Last spring, eight of us spent a morning filling a 3ft-deep, brick-lined hole in my garden with fresh cow manure. We treated it with seven specially fermented compost preparations and covered it with a wet sack and a wooden board to keep the weather out.
We had just made the biodynamic preparation known as Cow Pat Pit. In three months, no more than a pinch of this power-packed composted manure will be added to a 75-litre drum of water, stirred for an hour, then sprayed on the garden as an autumnal elixir.

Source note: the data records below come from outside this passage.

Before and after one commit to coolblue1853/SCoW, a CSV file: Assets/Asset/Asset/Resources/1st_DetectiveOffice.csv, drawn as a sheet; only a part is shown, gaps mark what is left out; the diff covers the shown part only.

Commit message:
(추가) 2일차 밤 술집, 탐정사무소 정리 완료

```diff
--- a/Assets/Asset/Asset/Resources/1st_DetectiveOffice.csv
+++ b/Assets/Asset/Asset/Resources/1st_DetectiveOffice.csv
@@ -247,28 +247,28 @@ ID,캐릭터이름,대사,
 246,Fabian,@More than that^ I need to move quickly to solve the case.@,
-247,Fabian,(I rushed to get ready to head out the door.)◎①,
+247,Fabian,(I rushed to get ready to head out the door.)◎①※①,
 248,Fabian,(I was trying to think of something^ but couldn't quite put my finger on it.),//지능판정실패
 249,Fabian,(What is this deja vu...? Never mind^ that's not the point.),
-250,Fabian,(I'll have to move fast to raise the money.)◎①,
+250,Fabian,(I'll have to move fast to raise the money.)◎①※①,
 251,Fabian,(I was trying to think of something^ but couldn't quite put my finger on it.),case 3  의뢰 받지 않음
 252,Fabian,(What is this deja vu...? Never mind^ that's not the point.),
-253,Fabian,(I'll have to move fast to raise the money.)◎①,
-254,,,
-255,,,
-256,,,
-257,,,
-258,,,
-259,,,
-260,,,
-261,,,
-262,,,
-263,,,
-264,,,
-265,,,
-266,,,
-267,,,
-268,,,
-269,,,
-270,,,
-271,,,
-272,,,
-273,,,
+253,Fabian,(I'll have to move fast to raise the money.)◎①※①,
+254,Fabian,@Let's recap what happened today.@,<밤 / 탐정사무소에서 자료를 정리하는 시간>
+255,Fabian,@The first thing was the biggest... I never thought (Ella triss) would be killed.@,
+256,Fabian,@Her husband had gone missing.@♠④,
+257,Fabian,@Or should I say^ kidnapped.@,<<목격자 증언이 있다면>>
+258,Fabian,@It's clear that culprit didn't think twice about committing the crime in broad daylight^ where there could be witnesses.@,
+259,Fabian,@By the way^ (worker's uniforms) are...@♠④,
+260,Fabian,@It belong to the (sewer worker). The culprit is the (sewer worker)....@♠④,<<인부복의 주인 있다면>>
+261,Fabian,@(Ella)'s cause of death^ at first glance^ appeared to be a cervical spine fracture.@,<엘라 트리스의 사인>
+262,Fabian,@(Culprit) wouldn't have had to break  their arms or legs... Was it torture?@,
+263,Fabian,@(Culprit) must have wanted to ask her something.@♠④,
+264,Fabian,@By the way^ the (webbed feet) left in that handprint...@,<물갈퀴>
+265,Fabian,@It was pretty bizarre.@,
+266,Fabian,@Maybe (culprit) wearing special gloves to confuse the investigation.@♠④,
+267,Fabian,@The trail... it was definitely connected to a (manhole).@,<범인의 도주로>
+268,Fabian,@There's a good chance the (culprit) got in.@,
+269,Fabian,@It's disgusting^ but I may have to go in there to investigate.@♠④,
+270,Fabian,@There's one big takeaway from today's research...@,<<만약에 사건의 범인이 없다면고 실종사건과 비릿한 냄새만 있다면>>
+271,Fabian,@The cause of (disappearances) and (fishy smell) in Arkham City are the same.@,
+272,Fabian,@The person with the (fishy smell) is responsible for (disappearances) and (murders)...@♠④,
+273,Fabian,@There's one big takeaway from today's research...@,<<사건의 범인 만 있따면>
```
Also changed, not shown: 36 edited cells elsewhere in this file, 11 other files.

Welcome to the world of biodynamics that has engrossed me after a lifetime of organic gardening. It does not mean that I have deserted the organic camp: on the contrary, it is not possible to garden biodynamically without having proper organic husbandry as a base, but it does mean that as a biodynamic practitioner I am incorporating an extra dimension that is not normally taken into account when gardening organically.
This extra dimension is best understood if we look at the word “biodynamic” and see that, derived from the Greek, bio means life and dynamic means force.

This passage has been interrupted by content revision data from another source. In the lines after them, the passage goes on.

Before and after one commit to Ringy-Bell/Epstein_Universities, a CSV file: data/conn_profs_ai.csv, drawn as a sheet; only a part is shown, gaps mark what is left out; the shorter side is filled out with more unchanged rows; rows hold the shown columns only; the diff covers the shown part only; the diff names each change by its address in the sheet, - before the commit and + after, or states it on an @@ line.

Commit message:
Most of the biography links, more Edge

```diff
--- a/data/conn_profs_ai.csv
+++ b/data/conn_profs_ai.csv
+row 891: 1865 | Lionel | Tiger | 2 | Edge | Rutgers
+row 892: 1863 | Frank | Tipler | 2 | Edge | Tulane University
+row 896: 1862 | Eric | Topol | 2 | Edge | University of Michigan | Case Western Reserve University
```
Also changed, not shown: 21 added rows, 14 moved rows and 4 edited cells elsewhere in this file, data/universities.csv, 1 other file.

Biodynamics sets out to work with the influence of the invisible energies and forces that exist, as well as those we can see around us. And the purpose of biodynamics, as laid out by the Austrian Rudolf Steiner in his eight lectures on agriculture in 1924, is to deepen our understanding of the life forces that underlie nature’s processes in order to produce food of the highest quality.

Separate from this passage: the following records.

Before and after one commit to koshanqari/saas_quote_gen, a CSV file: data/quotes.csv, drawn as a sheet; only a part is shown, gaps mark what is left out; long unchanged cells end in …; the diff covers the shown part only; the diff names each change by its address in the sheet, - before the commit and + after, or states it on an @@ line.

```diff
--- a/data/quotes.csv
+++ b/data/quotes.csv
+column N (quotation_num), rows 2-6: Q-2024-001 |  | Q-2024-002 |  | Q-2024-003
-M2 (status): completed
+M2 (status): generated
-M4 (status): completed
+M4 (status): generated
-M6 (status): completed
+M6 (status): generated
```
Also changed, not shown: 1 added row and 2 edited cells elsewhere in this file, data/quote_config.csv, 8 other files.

On a practical level, Steiner’s intention was that farmers should try to work towards allowing soil and plant life to become more receptive to such energies by the use of certain compost preparations and field sprays.
Steiner had his reasons for this – he foresaw the waning vitality of the earth and predicted a time when it would become increasingly difficult for us to grow food (both of which are fairly evident to us today if we take chronic world soil erosion and global warming as examples). The use of the biodynamic preparations would, in his view, strengthen the connection between the cosmic and the terrestrial, that is, the heavenly and the earthly – the stars and the soil.
There is no doubt that organic gardening and farming, which depend on building and maintaining soil fertility and managing land ecologically, are systems that have restored our understanding of the importance of soil health and its relation to human health. The organic approach sets out to achieve and hold the balance just as it is found in nature. We mimic this in organic gardening by growing a diverse range of plants and feeding the soil, and therefore the plants, with compost and other organic matter. The difference is that the practice of biodynamics acknowledges the existence of, and sets out to work with, realms that lie beyond the visible.